EXERCISE REQUIREMENTS: Nothing but a number should be given: the count of lines in the data that include the string "Future".

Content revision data
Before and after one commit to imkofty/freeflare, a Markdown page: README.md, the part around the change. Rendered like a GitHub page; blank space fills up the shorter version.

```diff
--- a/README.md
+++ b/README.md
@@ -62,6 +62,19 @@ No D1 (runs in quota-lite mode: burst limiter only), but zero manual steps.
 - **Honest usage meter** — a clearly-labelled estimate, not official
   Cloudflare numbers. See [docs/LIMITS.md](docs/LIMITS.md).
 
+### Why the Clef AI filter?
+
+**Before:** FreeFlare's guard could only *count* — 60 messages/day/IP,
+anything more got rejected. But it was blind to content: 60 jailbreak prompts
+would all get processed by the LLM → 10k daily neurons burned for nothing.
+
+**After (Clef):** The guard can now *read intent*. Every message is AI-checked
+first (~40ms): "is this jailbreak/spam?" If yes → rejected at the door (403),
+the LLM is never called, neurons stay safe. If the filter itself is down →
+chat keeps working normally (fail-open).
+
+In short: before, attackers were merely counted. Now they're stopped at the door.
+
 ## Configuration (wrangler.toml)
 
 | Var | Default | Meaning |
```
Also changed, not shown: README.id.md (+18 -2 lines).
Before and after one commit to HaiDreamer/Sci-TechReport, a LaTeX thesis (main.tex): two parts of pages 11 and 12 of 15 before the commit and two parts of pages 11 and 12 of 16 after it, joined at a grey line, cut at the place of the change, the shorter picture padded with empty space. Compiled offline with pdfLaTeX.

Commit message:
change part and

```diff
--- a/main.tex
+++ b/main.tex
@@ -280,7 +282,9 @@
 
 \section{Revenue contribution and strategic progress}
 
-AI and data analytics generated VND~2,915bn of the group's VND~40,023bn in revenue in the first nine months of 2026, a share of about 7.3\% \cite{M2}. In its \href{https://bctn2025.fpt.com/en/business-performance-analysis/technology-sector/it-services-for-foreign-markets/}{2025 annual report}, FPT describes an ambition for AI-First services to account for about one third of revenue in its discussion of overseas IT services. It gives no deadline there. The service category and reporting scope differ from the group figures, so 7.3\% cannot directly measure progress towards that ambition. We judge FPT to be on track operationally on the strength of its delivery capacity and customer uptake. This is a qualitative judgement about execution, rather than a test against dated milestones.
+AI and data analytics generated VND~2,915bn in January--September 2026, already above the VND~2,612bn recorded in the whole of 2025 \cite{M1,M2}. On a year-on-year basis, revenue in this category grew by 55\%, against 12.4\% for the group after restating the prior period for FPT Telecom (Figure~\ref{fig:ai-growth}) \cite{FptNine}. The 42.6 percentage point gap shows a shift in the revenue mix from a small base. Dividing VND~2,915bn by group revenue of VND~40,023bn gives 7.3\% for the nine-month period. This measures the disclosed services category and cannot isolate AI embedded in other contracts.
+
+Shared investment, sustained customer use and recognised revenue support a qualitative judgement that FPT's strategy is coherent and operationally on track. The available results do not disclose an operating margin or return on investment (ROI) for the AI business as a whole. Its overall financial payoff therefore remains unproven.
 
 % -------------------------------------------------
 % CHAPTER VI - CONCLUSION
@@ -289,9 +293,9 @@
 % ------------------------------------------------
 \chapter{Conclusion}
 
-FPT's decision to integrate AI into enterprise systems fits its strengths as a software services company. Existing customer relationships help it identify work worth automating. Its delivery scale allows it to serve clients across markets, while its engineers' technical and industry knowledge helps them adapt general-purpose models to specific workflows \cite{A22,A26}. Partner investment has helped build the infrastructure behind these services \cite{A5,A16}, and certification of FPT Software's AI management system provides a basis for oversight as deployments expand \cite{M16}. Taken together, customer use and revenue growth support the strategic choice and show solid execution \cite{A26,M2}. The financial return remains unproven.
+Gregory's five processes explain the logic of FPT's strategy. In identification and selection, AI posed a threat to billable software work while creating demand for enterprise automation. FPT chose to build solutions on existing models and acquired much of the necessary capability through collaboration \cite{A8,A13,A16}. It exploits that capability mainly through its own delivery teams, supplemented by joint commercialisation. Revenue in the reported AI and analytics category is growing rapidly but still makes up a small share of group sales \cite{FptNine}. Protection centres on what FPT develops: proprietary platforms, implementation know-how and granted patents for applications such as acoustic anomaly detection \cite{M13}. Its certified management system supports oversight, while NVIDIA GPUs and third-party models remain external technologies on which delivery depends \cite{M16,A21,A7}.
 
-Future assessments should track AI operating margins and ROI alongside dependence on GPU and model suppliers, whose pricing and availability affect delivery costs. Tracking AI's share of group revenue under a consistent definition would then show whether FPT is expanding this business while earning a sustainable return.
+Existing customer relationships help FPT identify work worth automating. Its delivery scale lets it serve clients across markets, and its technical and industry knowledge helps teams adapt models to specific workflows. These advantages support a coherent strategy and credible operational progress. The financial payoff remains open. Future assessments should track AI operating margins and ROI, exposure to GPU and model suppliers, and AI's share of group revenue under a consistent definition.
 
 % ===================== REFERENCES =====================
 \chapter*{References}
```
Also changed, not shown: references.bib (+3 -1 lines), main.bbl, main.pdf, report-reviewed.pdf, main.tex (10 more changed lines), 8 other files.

ANSWER SECTION: 2